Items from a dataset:
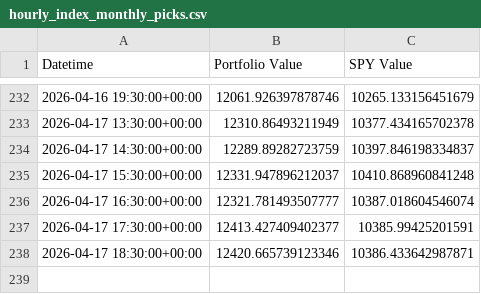
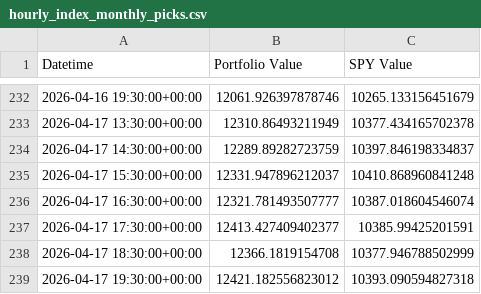
Before and after one commit to g-prakash/sp500_screener, a CSV file: hourly_index_monthly_picks.csv, drawn as a sheet; only a part is shown, gaps mark what is left out.

```diff
--- a/hourly_index_monthly_picks.csv
+++ b/hourly_index_monthly_picks.csv
@@ -237,2 +237,3 @@ Datetime,Portfolio Value,SPY Value
 2026-04-17 17:30:00+00:00,12413.427409402377,10385.99425201591
-2026-04-17 18:30:00+00:00,12420.665739123346,10386.433642987871
+2026-04-17 18:30:00+00:00,12366.1819154708,10377.946788502999
+2026-04-17 19:30:00+00:00,12421.182556823012,10393.090594827318
```
Also changed, not shown: 2 other files.
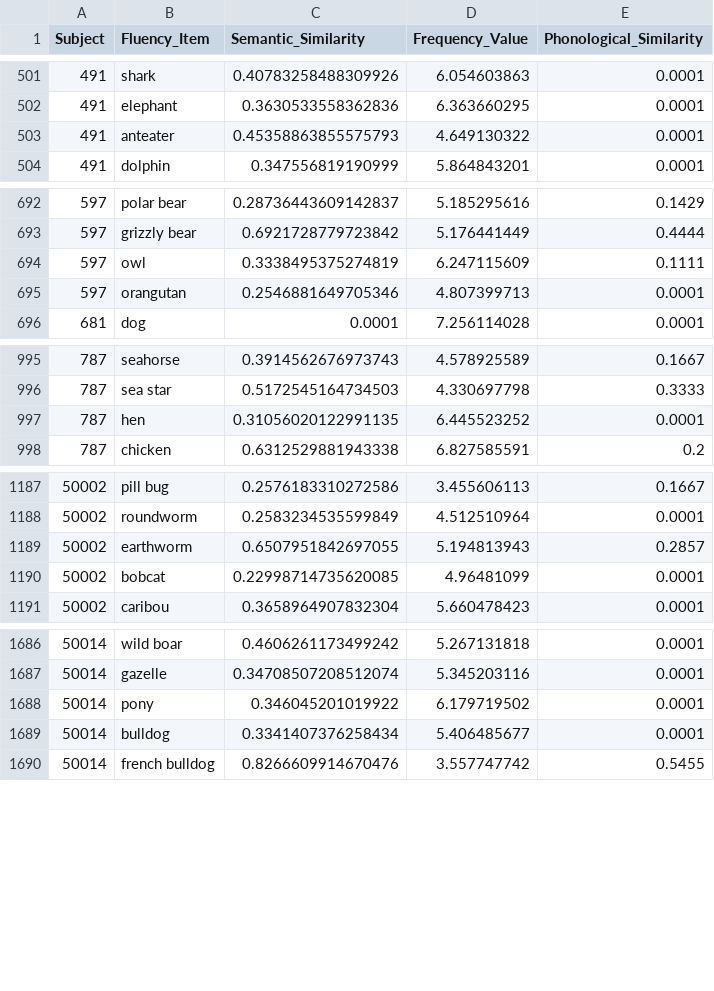
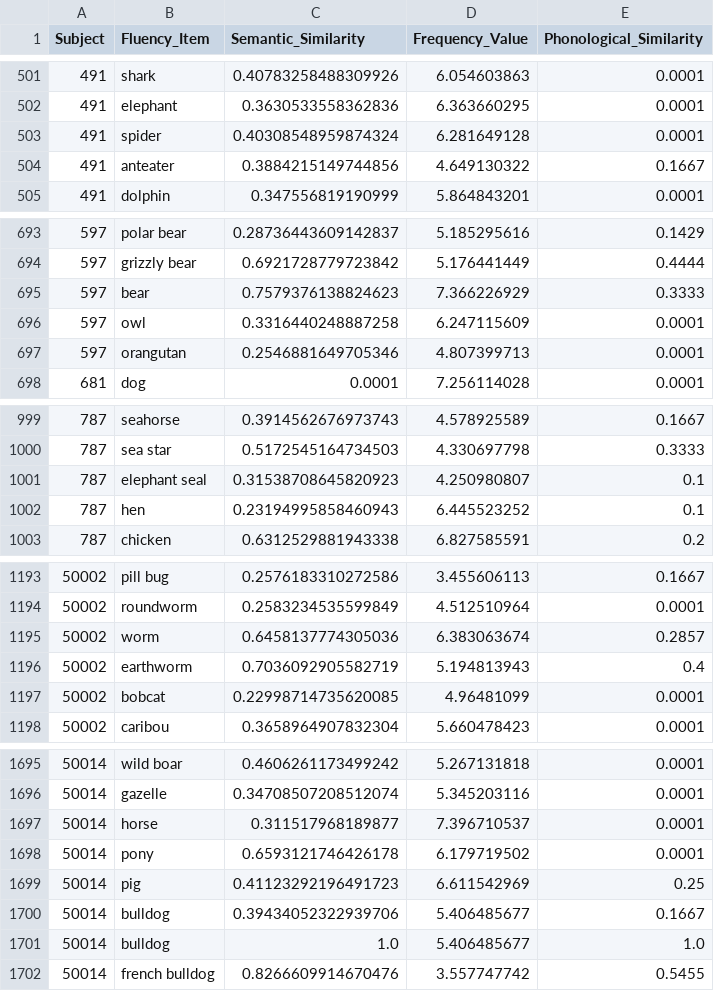
Before and after one commit to thelexiconlab/fluency-switch-experiment, a CSV file: forager_test/output/animals_forager/lexical_results.csv, drawn as a sheet; only a part is shown, gaps mark what is left out; the diff covers the shown part only.

```diff
--- a/forager_test/output/animals_forager/lexical_results.csv
+++ b/forager_test/output/animals_forager/lexical_results.csv
@@ -502,3 +502,4 @@ Subject,Fluency_Item,Semantic_Similarity,Frequency_Value,Phonological_Similarity
 491,elephant,0.3630533558362836,6.363660295,0.0001
-491,anteater,0.45358863855575793,4.649130322,0.0001
+491,spider,0.40308548959874324,6.281649128,0.0001
+491,anteater,0.3884215149744856,4.649130322,0.1667
 491,dolphin,0.347556819190999,5.864843201,0.0001
@@ -693,3 +694,4 @@ Subject,Fluency_Item,Semantic_Similarity,Frequency_Value,Phonological_Similarity
 597,grizzly bear,0.6921728779723842,5.176441449,0.4444
-597,owl,0.3338495375274819,6.247115609,0.1111
+597,bear,0.7579376138824623,7.366226929,0.3333
+597,owl,0.3316440248887258,6.247115609,0.0001
 597,orangutan,0.2546881649705346,4.807399713,0.0001
@@ -996,3 +1000,4 @@ Subject,Fluency_Item,Semantic_Similarity,Frequency_Value,Phonological_Similarity
 787,sea star,0.5172545164734503,4.330697798,0.3333
-787,hen,0.31056020122991135,6.445523252,0.0001
+787,elephant seal,0.31538708645820923,4.250980807,0.1
+787,hen,0.23194995858460943,6.445523252,0.1
 787,chicken,0.6312529881943338,6.827585591,0.2
@@ -1188,3 +1194,4 @@ Subject,Fluency_Item,Semantic_Similarity,Frequency_Value,Phonological_Similarity
 50002,roundworm,0.2583234535599849,4.512510964,0.0001
-50002,earthworm,0.6507951842697055,5.194813943,0.2857
+50002,worm,0.6458137774305036,6.383063674,0.2857
+50002,earthworm,0.7036092905582719,5.194813943,0.4
 50002,bobcat,0.22998714735620085,4.96481099,0.0001
@@ -1687,4 +1696,7 @@ Subject,Fluency_Item,Semantic_Similarity,Frequency_Value,Phonological_Similarity
 50014,gazelle,0.34708507208512074,5.345203116,0.0001
-50014,pony,0.346045201019922,6.179719502,0.0001
-50014,bulldog,0.3341407376258434,5.406485677,0.0001
+50014,horse,0.311517968189877,7.396710537,0.0001
+50014,pony,0.6593121746426178,6.179719502,0.0001
+50014,pig,0.41123292196491723,6.611542969,0.25
+50014,bulldog,0.39434052322939706,5.406485677,0.1667
+50014,bulldog,1.0,5.406485677,1.0
 50014,french bulldog,0.8266609914670476,3.557747742,0.5455
```
Also changed, not shown: 7 added rows and 7 edited cells elsewhere in this file, forager_test/data/input_files/animals_words.csv, forager_test/data/input_files/occupations_words.csv, 29 other files.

DESCRIPTION OF THE TASK — Return each line above where the word "Subject" shows up.

COMPLETED EXERCISE —
@@ -502,3 +502,4 @@ Subject,Fluency_Item,Semantic_Similarity,Frequency_Value,Phonological_Similarity
@@ -693,3 +694,4 @@ Subject,Fluency_Item,Semantic_Similarity,Frequency_Value,Phonological_Similarity
@@ -996,3 +1000,4 @@ Subject,Fluency_Item,Semantic_Similarity,Frequency_Value,Phonological_Similarity
@@ -1188,3 +1194,4 @@ Subject,Fluency_Item,Semantic_Similarity,Frequency_Value,Phonological_Similarity
@@ -1687,4 +1696,7 @@ Subject,Fluency_Item,Semantic_Similarity,Frequency_Value,Phonological_Similarity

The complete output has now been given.